• **Work to complete**
Please state how many lines of the records hold the string "minden", giving nothing but the number.

• **Source records**
=== Section Start ===

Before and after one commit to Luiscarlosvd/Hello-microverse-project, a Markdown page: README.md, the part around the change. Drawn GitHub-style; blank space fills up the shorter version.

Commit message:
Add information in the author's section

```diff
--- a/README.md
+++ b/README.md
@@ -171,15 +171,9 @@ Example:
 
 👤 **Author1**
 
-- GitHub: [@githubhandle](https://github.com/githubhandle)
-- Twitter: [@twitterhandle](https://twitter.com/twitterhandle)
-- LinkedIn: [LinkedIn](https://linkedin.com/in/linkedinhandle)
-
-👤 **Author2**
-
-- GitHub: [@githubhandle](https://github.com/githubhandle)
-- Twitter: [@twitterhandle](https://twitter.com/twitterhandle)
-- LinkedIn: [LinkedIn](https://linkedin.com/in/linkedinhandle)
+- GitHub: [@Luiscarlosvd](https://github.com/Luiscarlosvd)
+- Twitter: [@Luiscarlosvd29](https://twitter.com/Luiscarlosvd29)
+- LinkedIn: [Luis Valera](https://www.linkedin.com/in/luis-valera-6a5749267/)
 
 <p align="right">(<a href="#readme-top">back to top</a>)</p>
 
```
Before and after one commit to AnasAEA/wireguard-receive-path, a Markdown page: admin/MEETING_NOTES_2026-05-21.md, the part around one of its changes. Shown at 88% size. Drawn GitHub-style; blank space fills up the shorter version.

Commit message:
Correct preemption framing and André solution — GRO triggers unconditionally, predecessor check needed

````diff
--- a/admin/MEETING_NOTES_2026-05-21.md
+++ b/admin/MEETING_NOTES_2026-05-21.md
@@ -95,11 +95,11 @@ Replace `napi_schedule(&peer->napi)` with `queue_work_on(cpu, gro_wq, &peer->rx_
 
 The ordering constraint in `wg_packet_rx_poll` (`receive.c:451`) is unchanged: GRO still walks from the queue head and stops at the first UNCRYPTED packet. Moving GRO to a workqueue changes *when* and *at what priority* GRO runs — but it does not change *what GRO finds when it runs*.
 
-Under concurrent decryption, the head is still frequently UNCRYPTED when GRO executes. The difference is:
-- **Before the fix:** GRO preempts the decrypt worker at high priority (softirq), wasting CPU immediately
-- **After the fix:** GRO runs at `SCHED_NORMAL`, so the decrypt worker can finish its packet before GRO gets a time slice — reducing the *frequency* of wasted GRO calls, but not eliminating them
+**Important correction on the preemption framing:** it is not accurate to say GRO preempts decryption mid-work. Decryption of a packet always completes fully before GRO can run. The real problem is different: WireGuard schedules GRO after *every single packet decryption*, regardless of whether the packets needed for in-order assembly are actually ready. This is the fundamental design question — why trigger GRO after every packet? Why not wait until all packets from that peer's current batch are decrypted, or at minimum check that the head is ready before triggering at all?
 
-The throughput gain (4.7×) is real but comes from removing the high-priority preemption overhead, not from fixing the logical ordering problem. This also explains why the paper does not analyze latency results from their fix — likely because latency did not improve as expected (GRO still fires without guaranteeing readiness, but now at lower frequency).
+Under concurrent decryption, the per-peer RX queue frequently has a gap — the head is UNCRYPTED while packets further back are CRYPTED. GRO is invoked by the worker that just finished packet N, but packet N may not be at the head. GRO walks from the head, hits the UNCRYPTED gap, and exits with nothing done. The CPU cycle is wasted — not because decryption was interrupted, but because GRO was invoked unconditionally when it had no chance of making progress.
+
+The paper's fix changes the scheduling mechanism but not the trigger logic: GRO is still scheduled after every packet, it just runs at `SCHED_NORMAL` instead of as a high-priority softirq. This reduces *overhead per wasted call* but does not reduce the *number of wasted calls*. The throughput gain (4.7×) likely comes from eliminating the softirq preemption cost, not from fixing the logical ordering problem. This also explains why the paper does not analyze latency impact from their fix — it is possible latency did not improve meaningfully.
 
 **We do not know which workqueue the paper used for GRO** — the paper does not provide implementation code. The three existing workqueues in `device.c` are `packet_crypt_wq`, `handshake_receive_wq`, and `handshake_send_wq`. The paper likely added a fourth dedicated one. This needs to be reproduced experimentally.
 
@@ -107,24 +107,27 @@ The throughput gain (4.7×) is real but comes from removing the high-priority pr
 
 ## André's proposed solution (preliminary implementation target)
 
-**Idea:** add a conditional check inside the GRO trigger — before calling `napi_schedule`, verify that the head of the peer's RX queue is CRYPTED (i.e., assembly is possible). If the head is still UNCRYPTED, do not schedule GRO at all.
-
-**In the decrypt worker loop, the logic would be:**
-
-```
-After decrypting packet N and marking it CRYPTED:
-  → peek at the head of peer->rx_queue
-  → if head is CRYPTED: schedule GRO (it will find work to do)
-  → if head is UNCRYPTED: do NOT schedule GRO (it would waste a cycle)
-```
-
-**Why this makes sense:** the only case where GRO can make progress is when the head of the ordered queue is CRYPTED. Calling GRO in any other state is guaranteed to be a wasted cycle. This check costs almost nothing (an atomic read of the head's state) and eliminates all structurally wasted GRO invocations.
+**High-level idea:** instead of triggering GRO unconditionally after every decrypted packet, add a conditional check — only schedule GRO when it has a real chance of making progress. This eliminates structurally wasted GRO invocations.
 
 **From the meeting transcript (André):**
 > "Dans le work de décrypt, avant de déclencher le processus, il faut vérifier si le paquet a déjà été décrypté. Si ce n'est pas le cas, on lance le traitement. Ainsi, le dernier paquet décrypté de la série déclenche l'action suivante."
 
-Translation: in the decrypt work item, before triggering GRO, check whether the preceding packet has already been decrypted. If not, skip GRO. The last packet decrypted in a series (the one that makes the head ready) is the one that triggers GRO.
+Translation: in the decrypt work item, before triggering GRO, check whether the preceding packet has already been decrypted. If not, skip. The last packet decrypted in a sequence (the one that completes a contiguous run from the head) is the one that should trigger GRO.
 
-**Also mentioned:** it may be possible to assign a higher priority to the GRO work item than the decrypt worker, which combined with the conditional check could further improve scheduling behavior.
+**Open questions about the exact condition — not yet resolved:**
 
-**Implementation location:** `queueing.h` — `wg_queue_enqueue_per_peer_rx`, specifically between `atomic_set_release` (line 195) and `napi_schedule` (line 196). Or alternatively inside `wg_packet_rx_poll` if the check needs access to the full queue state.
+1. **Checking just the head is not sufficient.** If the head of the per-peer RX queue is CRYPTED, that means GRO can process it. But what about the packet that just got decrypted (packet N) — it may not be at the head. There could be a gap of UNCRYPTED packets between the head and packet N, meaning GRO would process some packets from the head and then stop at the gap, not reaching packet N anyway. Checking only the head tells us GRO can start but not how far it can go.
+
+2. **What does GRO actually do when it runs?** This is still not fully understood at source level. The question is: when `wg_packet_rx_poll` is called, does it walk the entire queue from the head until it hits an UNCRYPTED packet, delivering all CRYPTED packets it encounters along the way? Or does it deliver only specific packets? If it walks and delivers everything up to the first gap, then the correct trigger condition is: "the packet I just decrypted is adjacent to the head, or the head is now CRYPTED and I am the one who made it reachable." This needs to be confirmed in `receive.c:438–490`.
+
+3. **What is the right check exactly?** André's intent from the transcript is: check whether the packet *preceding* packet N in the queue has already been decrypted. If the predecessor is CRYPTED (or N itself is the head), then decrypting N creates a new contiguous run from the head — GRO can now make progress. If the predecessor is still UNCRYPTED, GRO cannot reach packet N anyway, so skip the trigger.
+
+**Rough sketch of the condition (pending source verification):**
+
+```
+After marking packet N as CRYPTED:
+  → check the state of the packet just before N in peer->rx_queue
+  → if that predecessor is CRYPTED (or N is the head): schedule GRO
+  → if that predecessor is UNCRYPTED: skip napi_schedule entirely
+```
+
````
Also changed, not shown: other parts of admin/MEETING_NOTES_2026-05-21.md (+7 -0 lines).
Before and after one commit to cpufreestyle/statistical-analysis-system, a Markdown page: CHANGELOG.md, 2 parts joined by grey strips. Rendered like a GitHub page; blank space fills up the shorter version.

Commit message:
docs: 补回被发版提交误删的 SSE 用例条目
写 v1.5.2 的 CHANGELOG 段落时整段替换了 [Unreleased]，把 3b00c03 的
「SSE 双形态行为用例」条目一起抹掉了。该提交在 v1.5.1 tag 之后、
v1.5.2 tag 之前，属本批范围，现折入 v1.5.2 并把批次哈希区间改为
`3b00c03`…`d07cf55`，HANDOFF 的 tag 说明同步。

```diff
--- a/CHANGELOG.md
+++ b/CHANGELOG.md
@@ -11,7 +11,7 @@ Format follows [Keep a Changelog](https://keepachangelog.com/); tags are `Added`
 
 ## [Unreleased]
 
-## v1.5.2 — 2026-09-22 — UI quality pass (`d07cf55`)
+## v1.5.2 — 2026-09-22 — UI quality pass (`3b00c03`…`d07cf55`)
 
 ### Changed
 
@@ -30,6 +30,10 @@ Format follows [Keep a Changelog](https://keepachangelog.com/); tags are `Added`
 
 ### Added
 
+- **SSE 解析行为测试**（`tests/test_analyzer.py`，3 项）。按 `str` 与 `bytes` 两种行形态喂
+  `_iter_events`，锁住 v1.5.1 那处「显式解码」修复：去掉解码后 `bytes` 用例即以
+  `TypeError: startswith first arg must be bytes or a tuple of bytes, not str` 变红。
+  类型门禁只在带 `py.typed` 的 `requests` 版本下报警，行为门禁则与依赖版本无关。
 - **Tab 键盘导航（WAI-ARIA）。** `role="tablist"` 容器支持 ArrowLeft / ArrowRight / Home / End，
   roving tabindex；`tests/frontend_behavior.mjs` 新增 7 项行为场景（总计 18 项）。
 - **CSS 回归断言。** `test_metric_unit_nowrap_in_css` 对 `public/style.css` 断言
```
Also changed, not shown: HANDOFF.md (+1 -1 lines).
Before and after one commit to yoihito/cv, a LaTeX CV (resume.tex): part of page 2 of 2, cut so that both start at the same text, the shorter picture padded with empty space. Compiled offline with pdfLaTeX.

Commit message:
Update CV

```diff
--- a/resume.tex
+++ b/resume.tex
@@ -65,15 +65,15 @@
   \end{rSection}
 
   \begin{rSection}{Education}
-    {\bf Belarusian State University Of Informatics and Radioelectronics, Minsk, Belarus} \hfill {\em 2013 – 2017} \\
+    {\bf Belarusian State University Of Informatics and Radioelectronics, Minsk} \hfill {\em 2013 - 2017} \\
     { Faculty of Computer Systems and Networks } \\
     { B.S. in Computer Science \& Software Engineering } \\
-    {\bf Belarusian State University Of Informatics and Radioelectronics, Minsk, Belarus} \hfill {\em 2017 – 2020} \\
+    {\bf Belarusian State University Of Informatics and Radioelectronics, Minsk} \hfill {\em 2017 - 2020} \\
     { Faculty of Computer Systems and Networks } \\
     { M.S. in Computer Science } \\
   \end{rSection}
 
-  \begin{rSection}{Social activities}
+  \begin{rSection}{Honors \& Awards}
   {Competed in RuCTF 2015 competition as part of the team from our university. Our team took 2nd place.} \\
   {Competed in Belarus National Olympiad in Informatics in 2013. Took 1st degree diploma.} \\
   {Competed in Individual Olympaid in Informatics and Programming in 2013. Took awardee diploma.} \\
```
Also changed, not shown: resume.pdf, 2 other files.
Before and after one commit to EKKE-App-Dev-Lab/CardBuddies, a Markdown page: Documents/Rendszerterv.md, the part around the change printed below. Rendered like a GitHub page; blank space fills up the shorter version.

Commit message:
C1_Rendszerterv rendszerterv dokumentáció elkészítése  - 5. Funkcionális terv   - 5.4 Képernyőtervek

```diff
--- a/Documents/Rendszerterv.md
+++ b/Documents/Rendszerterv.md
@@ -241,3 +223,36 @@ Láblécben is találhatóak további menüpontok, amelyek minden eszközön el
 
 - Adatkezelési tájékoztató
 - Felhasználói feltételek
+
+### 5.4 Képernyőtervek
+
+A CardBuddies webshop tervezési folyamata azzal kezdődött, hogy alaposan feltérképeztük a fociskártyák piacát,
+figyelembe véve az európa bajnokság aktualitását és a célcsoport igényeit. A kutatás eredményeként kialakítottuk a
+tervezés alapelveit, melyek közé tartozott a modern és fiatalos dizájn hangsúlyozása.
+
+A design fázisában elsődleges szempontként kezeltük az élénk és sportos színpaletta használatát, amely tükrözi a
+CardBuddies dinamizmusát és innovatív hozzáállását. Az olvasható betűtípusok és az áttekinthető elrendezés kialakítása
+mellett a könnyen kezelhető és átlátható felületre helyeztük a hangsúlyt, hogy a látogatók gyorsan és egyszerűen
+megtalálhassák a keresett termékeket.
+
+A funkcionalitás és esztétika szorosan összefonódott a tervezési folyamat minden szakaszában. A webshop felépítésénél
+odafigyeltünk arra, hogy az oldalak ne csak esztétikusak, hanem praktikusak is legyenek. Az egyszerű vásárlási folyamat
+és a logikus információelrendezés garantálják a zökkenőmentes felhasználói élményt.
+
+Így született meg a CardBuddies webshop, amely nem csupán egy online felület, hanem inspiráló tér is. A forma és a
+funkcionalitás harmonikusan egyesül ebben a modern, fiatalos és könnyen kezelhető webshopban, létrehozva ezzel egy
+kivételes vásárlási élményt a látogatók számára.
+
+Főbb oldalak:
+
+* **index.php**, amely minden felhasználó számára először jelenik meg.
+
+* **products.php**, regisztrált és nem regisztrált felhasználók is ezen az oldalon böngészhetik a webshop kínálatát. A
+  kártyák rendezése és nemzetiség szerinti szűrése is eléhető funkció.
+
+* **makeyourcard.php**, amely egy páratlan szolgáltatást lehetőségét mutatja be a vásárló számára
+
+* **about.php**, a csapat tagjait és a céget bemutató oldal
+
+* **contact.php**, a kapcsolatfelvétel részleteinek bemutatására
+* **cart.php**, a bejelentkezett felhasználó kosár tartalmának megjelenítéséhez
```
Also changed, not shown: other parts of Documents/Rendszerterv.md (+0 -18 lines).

=== Section End ===

• **Response**
3